* What you have to do: Would you show every line from the records that holds "child"?

----- Data under study -----

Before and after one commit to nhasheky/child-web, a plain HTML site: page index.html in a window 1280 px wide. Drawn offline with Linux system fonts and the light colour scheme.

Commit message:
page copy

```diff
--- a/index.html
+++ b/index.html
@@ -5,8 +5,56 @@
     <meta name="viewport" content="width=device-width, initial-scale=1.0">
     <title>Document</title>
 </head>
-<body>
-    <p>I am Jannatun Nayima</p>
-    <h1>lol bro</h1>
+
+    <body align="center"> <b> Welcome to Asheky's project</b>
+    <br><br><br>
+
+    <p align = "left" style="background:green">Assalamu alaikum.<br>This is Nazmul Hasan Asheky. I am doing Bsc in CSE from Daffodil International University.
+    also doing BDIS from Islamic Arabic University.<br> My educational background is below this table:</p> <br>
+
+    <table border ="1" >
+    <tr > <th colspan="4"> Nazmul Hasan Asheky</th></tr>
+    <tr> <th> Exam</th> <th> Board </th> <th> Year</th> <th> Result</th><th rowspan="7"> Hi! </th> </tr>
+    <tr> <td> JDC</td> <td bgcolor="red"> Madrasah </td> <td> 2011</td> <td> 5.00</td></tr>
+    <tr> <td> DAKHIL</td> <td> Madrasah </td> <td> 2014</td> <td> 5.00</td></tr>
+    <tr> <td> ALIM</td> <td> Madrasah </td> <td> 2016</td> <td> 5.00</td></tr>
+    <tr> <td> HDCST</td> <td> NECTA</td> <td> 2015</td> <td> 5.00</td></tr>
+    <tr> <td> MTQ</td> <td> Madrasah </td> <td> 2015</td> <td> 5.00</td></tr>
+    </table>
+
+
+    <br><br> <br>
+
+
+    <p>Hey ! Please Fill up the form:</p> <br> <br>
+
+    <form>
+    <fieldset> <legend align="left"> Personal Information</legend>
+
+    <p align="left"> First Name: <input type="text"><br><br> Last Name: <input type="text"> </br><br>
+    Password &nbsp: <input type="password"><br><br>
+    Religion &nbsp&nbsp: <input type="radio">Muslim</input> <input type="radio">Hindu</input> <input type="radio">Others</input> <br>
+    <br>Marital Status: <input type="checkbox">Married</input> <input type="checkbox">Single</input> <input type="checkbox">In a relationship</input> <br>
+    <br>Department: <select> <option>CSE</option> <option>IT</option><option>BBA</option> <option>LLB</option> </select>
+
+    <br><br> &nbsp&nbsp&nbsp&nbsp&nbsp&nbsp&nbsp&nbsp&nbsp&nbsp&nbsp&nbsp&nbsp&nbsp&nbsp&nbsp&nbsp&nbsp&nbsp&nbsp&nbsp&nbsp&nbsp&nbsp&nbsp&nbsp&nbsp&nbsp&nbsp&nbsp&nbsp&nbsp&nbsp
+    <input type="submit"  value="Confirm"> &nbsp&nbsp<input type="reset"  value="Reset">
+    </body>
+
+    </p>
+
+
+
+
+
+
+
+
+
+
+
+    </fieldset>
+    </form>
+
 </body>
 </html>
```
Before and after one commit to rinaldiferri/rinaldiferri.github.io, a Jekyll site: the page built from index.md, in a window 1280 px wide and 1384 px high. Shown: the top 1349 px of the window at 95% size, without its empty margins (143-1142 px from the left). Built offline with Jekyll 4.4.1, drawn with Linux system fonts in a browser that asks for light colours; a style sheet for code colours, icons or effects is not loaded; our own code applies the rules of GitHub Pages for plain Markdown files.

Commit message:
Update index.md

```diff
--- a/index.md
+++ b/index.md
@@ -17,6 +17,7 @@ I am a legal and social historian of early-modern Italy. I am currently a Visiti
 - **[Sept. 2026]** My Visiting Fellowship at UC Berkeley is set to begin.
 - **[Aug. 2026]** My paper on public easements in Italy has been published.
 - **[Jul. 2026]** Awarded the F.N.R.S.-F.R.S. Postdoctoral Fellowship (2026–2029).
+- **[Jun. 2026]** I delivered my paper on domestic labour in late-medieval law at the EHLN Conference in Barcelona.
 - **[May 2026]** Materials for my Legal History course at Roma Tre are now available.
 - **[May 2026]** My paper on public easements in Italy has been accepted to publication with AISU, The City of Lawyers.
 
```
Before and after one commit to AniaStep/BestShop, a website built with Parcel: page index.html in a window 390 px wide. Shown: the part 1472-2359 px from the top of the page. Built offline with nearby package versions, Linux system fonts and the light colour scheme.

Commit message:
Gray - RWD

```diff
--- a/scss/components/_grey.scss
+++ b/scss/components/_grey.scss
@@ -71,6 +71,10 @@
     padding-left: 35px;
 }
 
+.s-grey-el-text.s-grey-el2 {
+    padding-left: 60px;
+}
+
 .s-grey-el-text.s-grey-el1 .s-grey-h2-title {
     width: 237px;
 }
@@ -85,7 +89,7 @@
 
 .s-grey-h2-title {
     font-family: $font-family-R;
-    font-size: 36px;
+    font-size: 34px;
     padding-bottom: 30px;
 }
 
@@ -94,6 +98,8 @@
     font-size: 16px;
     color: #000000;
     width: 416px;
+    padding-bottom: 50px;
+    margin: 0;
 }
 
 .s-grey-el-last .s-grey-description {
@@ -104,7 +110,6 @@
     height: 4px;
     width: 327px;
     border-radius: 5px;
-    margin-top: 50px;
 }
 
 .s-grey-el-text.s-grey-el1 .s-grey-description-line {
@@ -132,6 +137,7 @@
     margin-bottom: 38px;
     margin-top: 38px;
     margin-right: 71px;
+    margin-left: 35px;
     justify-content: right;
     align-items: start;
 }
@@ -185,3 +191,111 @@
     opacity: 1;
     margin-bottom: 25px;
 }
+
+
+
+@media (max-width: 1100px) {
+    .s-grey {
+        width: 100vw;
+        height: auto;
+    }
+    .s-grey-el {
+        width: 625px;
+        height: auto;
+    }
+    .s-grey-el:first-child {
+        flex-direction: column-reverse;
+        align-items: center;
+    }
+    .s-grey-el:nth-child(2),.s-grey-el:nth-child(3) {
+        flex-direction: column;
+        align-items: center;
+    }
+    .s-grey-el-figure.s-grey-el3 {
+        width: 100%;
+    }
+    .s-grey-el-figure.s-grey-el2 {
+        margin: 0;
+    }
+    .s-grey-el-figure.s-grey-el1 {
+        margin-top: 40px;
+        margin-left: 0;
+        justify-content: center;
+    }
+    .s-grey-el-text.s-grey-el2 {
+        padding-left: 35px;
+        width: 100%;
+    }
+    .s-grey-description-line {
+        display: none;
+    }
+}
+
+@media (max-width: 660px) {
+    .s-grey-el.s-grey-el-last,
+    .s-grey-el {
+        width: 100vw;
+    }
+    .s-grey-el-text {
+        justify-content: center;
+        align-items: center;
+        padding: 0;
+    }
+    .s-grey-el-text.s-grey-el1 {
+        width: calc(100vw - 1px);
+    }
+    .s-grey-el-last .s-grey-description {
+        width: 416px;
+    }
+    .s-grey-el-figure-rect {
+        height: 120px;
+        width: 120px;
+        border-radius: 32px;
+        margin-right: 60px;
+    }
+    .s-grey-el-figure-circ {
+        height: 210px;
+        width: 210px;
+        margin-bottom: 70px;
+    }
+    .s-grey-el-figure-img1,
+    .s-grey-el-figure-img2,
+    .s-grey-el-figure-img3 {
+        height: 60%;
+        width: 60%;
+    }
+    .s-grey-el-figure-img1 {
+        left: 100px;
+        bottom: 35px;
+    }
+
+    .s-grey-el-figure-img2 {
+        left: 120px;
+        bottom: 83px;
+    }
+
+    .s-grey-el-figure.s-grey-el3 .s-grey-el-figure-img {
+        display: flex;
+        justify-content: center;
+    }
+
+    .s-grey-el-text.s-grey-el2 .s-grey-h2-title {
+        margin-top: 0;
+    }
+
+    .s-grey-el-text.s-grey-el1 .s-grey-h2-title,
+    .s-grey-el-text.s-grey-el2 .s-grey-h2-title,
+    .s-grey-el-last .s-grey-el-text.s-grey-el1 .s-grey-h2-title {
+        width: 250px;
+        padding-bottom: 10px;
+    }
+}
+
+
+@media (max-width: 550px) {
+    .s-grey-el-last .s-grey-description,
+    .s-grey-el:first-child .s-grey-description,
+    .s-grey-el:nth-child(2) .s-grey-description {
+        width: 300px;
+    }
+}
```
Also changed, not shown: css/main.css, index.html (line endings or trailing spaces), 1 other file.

-----

* Result:
Before and after one commit to nhasheky/child-web, a plain HTML site: page index.html in a window 1280 px wide. Drawn offline with Linux system fonts and the light colour scheme.
+    .s-grey-el:first-child {
+    .s-grey-el:nth-child(2),.s-grey-el:nth-child(3) {
+    .s-grey-el:first-child .s-grey-description,
+    .s-grey-el:nth-child(2) .s-grey-description {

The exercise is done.